◆ WORK TO COMPLETE
For each line of the data below that holds "icon", copy the line.

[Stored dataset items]
##############################

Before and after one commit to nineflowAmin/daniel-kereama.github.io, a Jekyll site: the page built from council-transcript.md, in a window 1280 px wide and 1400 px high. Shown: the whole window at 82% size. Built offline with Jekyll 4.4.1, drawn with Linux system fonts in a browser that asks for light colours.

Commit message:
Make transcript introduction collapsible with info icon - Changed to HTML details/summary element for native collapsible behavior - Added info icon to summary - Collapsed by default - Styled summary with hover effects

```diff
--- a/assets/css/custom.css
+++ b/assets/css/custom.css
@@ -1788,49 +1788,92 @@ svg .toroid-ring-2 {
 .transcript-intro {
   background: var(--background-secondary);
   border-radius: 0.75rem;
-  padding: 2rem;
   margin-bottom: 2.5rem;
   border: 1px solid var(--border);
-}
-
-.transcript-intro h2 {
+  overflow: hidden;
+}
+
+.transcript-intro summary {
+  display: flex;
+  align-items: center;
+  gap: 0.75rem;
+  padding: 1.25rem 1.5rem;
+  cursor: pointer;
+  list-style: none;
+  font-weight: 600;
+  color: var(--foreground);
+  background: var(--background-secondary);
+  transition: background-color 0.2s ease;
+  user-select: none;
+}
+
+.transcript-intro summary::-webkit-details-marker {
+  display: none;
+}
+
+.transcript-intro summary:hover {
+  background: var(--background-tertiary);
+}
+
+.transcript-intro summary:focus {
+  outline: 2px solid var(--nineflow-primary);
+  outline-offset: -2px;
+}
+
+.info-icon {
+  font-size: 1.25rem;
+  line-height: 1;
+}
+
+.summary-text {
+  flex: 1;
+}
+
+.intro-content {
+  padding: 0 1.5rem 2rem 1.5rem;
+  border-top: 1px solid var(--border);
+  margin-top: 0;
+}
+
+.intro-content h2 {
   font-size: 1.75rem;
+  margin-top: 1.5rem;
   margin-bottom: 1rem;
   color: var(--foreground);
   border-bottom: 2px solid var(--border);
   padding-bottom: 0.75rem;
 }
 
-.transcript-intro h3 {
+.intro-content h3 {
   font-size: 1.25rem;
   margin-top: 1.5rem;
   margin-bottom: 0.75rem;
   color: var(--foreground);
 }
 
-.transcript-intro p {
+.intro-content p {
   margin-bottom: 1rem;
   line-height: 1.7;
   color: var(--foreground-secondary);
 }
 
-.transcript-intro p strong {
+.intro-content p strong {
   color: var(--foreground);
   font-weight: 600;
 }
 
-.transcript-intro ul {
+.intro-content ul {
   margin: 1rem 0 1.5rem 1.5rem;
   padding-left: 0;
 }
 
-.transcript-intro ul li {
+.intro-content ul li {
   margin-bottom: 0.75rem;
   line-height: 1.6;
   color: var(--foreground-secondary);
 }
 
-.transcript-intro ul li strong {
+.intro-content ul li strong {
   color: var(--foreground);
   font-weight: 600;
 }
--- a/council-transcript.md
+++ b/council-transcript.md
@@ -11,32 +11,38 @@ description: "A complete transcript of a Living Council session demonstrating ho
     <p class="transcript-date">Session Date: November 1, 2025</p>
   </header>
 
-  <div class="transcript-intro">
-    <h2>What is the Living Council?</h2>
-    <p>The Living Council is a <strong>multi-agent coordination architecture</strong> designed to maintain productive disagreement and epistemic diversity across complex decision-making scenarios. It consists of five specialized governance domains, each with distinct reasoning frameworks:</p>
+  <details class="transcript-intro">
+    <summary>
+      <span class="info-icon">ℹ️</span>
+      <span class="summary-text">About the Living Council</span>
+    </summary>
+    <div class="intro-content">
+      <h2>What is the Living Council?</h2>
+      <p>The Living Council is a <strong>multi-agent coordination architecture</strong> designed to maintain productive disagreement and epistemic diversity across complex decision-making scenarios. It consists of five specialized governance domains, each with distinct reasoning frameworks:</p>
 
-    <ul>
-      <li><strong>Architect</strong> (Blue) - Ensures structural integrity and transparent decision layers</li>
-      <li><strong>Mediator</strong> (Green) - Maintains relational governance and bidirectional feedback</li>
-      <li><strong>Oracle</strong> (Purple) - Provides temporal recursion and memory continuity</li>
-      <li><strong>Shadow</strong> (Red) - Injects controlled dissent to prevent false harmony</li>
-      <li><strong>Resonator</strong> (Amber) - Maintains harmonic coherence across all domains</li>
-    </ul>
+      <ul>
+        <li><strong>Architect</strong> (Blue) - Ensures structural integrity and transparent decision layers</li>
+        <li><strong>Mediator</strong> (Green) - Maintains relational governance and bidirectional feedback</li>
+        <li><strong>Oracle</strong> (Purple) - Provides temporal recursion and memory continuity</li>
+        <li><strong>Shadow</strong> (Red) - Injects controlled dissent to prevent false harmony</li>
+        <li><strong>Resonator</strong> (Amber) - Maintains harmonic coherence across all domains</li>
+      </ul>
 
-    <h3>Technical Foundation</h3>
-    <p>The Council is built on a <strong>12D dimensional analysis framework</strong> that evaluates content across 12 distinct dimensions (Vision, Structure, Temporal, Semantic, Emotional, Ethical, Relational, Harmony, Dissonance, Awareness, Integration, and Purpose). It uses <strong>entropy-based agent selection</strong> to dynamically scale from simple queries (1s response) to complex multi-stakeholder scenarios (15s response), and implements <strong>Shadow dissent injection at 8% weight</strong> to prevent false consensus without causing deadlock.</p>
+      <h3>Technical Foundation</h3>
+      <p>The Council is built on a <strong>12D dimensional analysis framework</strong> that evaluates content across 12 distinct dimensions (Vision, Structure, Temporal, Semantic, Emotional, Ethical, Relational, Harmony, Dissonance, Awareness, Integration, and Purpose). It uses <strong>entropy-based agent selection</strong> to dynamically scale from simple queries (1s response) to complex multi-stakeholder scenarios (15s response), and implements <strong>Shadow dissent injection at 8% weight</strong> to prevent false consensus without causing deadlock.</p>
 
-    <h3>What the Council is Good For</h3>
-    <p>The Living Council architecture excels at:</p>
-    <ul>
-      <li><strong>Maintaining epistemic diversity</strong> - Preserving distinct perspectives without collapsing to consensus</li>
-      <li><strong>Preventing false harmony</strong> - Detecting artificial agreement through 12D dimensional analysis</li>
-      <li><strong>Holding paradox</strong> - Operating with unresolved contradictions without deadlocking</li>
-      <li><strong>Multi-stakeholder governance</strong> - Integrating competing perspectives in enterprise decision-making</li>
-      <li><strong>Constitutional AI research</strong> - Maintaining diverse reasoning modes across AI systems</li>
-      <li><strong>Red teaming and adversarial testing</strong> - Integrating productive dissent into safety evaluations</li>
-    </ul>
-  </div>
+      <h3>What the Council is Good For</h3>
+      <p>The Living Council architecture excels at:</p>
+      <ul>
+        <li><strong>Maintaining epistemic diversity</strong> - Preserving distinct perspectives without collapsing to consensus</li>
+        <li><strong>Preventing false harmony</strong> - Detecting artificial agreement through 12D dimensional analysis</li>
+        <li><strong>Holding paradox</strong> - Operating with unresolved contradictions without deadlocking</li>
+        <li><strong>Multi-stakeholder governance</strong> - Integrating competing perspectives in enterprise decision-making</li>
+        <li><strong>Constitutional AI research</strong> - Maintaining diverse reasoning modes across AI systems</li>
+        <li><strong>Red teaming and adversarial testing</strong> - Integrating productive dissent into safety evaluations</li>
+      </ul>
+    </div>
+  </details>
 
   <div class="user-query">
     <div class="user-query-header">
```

##############################

◆ ANSWER BOX
Make transcript introduction collapsible with info icon - Changed to HTML details/summary element for native collapsible behavior - Added info icon to summary - Collapsed by default - Styled summary with hover effects
+.info-icon {
+      <span class="info-icon">ℹ️</span>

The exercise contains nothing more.